Wars and broken romances have one thing in common – collateral damage! The love affair between saltwater pool owners and natural stone may suffer the same fate if a bit of common sense isn’t applied.

Salt can do nasty stuff to stone! The gnarled and heavily etched rock surfaces on the headlands of any Sydney surfing beach is testament to the power of salt, wind and wave action. Look very closely and you will discover an unassailable truth – some sandstone is amazingly resilient to nature’s wildest forces while other types succumb horribly.

Stone survival on any coastline is very Darwinian – the strong survive and the weak disappear. The performance of stone paving material varies in the same way. Poor quality material doesn’t last. This is especially so around saltwater pools. Traditionally chlorinated pools pose little risk to natural stone.

Salt can cause devastating damage to just about any building material whether it is metal, concrete or stone. Some stone is quite resistant to salt attack – a property that can be determined quite easily by laboratory testing. Some stone suppliers invest heavily in testing their stone to ensure that the product used is fit for the intended purpose. Businesses that provide this information deserve praise and are worthy of support, because too much poor quality stone is being sold by too many shoddy operators.

Salt water pools and sea spray in coastal areas can threaten some stone surfaces. Damage ranges from pitting and flaking through to delamination. Sealing will reduce the movement of salt laden moisture into the stone sub surface where most of the damage occurs. Regularly hosing down wet areas around a pool is the best prevention of all. Increasingly though, concerns about saving water or forgetfulness expose the stone to risk.

Sometimes salt damage occurs because of poor sub-surface drainage around the pool. Many soils are quite saline especially in the subsoil. After rain, soluble salts may rise to the surface permeating the stone from the under-surface.
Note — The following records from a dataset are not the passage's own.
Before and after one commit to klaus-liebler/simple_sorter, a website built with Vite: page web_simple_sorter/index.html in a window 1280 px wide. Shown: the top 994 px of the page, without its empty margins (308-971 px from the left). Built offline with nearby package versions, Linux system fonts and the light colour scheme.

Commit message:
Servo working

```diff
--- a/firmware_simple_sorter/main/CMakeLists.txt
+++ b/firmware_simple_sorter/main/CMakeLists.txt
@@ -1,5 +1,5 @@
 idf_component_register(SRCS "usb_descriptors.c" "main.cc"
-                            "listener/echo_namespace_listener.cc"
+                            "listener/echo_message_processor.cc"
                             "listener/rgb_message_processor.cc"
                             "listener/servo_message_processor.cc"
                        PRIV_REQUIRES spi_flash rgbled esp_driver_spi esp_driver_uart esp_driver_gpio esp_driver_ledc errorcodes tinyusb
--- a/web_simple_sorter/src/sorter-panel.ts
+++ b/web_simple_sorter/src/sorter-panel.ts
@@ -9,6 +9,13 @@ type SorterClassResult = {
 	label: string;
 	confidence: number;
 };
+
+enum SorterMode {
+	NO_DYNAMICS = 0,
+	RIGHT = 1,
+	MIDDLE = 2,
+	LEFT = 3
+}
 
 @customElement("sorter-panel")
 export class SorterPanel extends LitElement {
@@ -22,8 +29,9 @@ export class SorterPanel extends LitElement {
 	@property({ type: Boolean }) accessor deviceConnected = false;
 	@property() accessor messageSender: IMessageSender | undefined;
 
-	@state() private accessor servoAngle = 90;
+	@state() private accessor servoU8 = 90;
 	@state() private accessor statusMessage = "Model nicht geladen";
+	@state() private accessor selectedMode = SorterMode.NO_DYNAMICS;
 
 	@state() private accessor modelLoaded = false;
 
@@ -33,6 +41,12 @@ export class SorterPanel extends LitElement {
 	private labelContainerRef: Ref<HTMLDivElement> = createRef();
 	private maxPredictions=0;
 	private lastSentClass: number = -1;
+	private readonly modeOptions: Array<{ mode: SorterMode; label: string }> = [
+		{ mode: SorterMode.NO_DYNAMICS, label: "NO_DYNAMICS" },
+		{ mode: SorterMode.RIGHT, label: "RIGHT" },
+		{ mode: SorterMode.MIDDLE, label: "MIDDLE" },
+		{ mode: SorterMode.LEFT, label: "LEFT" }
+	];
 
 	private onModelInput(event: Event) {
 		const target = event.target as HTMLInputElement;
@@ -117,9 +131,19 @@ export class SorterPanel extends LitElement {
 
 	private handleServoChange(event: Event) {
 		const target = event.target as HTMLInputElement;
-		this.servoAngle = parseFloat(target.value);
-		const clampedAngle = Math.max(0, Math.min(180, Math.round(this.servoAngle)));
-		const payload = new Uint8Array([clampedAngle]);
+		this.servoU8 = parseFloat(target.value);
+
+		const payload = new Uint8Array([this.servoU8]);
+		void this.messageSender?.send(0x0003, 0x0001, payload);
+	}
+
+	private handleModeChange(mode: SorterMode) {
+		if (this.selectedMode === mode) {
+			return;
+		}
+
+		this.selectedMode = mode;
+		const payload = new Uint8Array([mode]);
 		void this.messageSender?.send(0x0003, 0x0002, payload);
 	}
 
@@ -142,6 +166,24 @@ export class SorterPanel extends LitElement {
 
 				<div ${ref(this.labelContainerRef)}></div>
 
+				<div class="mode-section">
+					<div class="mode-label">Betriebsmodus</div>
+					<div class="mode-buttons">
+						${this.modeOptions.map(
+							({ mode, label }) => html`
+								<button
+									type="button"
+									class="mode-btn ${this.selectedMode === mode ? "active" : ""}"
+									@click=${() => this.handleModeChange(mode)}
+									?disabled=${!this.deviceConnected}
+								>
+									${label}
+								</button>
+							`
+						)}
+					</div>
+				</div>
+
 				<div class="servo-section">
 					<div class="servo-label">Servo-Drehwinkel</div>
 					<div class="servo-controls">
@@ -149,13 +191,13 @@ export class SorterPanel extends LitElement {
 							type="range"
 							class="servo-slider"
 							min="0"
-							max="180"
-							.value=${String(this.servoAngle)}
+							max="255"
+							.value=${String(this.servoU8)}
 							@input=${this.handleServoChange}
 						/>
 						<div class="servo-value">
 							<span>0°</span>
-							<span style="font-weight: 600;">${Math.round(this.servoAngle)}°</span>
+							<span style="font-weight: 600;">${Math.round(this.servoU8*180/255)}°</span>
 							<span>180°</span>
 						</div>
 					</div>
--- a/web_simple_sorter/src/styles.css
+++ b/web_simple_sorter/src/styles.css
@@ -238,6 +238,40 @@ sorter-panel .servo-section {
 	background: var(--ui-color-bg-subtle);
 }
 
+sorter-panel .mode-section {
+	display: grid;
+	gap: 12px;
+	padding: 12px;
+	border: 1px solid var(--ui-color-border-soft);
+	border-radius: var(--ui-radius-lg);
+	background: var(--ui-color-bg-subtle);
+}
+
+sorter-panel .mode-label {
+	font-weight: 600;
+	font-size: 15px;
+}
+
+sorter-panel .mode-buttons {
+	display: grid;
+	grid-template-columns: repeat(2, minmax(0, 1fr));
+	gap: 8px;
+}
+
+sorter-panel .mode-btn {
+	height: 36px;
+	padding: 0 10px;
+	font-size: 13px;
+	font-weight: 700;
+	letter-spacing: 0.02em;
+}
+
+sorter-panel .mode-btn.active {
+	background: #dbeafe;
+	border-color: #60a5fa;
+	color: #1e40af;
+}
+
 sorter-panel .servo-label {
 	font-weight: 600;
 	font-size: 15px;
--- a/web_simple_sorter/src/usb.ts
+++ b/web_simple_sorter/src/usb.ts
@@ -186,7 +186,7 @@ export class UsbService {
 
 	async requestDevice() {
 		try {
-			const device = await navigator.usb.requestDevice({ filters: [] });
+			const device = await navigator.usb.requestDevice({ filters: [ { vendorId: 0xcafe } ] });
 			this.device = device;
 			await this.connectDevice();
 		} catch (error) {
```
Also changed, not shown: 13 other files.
As the stone dries the salt forms crystals that expand in the tiny pores of the stone causing physical damage to the structure of the stone. In these cases salt damage to the stone is usually incorrectly attributed to the pool.

It is vital that stone is laid on properly drained surfaces (substrates) preferably with a waterproof membrane. This will eliminate the threat from below.

Sometimes damage to the stone has been caused by applying an inappropriate sealant. This comes as the biggest shock of all to homeowners because they think they have done the right thing by sealing. It is arguably better not to seal stone exposed to salt than to apply a surface sealer.

Surface sealers can trap soluble salts under the bonded surface layer. Once dry, the crystallised salt can exert such force to the upper layer of stone that it delaminates and flakes off.

If stone tiles are used around salt water pools, only penetrating sealers should be considered as they allow moisture if any exists, to escape from below the sealant film in the form of vapour. This doesn’t happen with surface sealants.

Stone that is laid around the edges of the pool and for two or three layers back from the pool edge should be sealed on all six sides to prevent salt penetration. Adhesives should be used uniformly with no air pockets and grout joints should achieve a 100% coverage so that moisture carrying soluble salt has no chance of penetrating the stone.